- _About this exercise_
From the listing below, copy each line that holds "fillna".
-- Opening Marker --
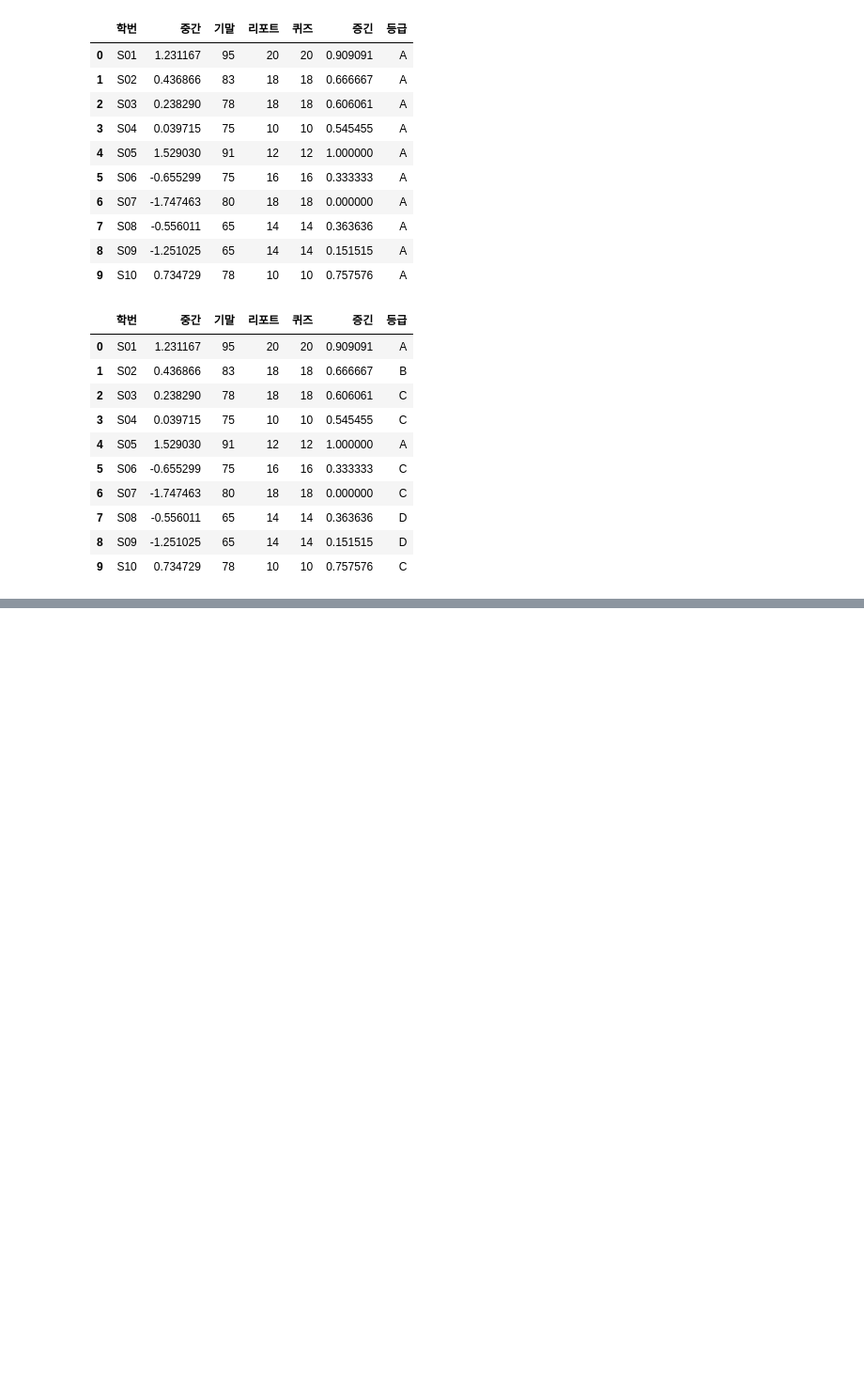
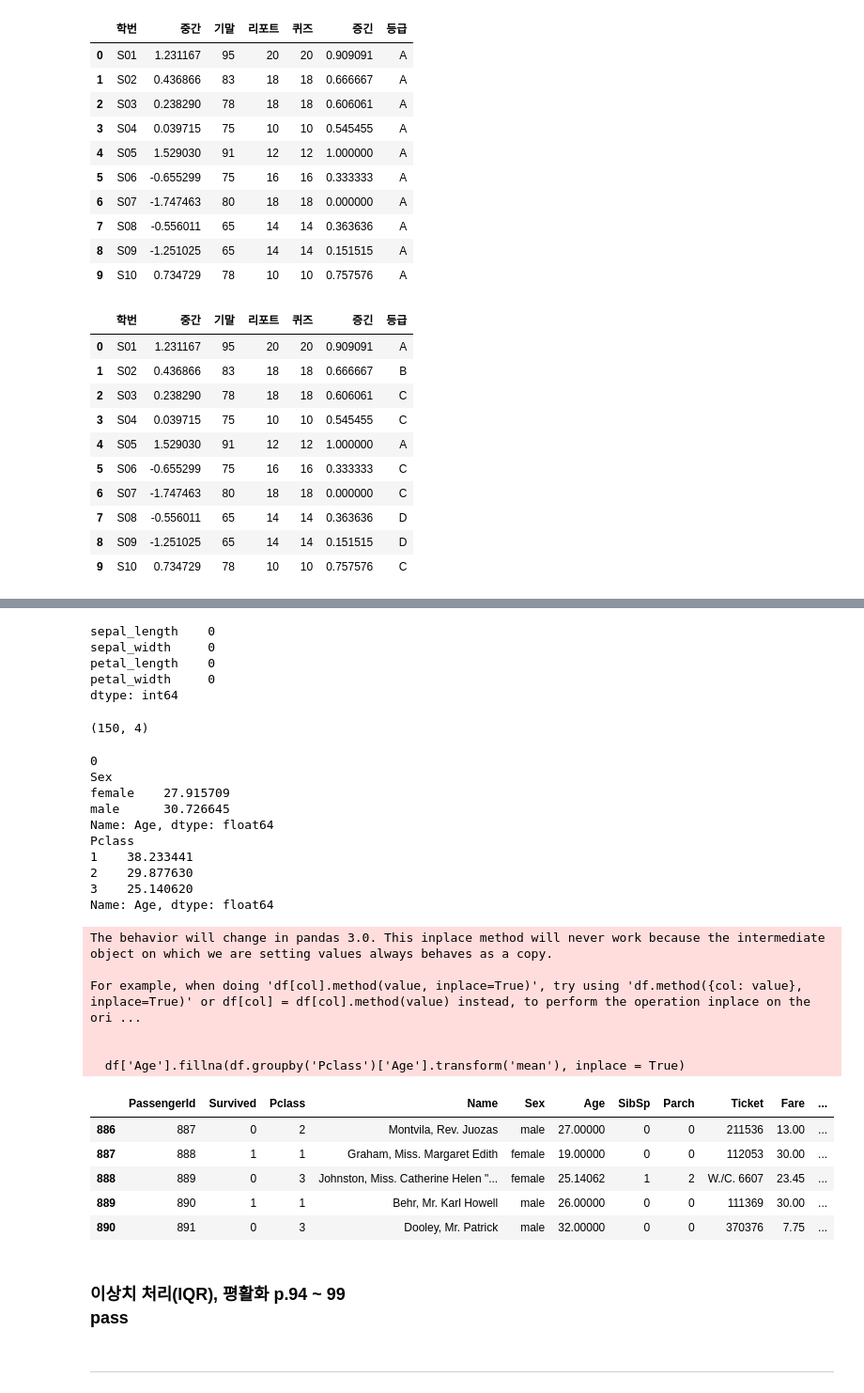
Before and after one commit to 1TAEKIM/EXAM, a Jupyter notebook: part_1/part1.ipynb, the cells around one changed output, grey strips where cells are left out. Shown at 94% size. Drawn from its saved outputs; the diff is of its cells as text; code cells hidden in the pictures; blank space fills up the shorter version.

```diff
--- a/part_1/part1.ipynb
+++ b/part_1/part1.ipynb
@@ -167,6 +167,9 @@ df1
 | 8 | S09 | -1.251025 | 65 | 14 | 14 | 0.151515 | D |
 | 9 | S10 | 0.734729 | 78 | 10 | 10 | 0.757576 | C |
 # %%
+import numpy as np
+import pandas as pd
+
 # PCA 차원 축소
 iris = pd.read_csv('https://raw.githubusercontent.com/YoungjinBD/dataset/main/iris.csv')
 
@@ -177,3 +180,8 @@ df_species = iris['species']
 df.head()
 
 # 변수간 스케일 차이가 나면 주성분에 영향을 많이 주기 때문에 주성분 분석 전에 변수를 표준화나 정규화 시킨다.
+from sklearn.preprocessing import StandardScaler
+
+scaler = StandardScaler()
+
+df['sepal_length'] = scaler.fit_transform(df[['sepal_length']])
@@ -186,0 +198,70 @@ df.head()
+# %%
+# 결측치 처리는 해당 행을 삭제하거나 통계값(평균, 최대, 최소, 최빈) 또는 근처값으로 대체
+# 칼럼별 결측치 확인
+print(df.isnull().sum())
+# %% [output]
+sepal_length    0
+sepal_width     0
+petal_length    0
+petal_width     0
+dtype: int64
+# %%
+# 결측치가 있는 모든 행 삭제
+df_1 = df.dropna(axis=0)
+df_1.shape
+# %% [output]
+(150, 4)
+# %%
+# 데이터프레임 결측치 전체
+print(df_1.isnull().sum().sum())
+
+# 결측치를 지정값으로 대체
+# df_mean = df['petal_length'].mean()
+# df['petal_length'].fillna(df_mean, inplace=True)
+
+# 최빈값으로 대체
+# from scipy.stats import mode
+# df_mode = df['petal_length'].mode()
+
+# df['petal_length'].fillna(df_mode[0], inplace = True)
+
+# 인접값으로 대체
+# df['petal_length'].fillna(method='ffill', inplace = True) # method=ffill은 결측값을 직전행 값으로 대체
+# method='bfill'은 결측값을 바로 다음행에 있는 값으로 대체
+
+# 그룹별 평균값으로 대체
+df = pd.read_csv("https://raw.githubusercontent.com/YoungjinBD/dataset/main/titanic.csv")
+
+print(df.groupby('Sex')['Age'].mean())
+print(df.groupby('Pclass')['Age'].mean())
+
+df['Age'].fillna(df.groupby('Pclass')['Age'].transform('mean'), inplace = True)
+
+df.tail()
+# %% [output]
+0
+Sex
+female    27.915709
+male      30.726645
+Name: Age, dtype: float64
+Pclass
+1    38.233441
+2    29.877630
+3    25.140620
+Name: Age, dtype: float64
+The behavior will change in pandas 3.0. This inplace method will never work because the intermediate object on which we are setting values always behaves as a copy.
+
+For example, when doing 'df[col].method(value, inplace=True)', try using 'df.method({col: value}, inplace=True)' or df[col] = df[col].method(value) instead, to perform the operation inplace on the ori ...
+
+
+  df['Age'].fillna(df.groupby('Pclass')['Age'].transform('mean'), inplace = True)
+|  | PassengerId | Survived | Pclass | Name | Sex | Age | SibSp | Parch | Ticket | Fare | ... |
+| 886 | 887 | 0 | 2 | Montvila, Rev. Juozas | male | 27.00000 | 0 | 0 | 211536 | 13.00 | ... |
+| 887 | 888 | 1 | 1 | Graham, Miss. Margaret Edith | female | 19.00000 | 0 | 0 | 112053 | 30.00 | ... |
+| 888 | 889 | 0 | 3 | Johnston, Miss. Catherine Helen "... | female | 25.14062 | 1 | 2 | W./C. 6607 | 23.45 | ... |
+| 889 | 890 | 1 | 1 | Behr, Mr. Karl Howell | male | 26.00000 | 0 | 0 | 111369 | 30.00 | ... |
+| 890 | 891 | 0 | 3 | Dooley, Mr. Patrick | male | 32.00000 | 0 | 0 | 370376 | 7.75 | ... |
+# %% [markdown]
+### 이상치 처리(IQR), 평활화 p.94 ~ 99 <br> pass
+# %% [markdown]
+---
```
Also changed, not shown: parts of 2 cells of this notebook.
-- Closing Marker --
- _Answer space_
+# df['petal_length'].fillna(df_mean, inplace=True)
+# df['petal_length'].fillna(df_mode[0], inplace = True)
+# df['petal_length'].fillna(method='ffill', inplace = True) # method=ffill은 결측값을 직전행 값으로 대체
+df['Age'].fillna(df.groupby('Pclass')['Age'].transform('mean'), inplace = True)
+  df['Age'].fillna(df.groupby('Pclass')['Age'].transform('mean'), inplace = True)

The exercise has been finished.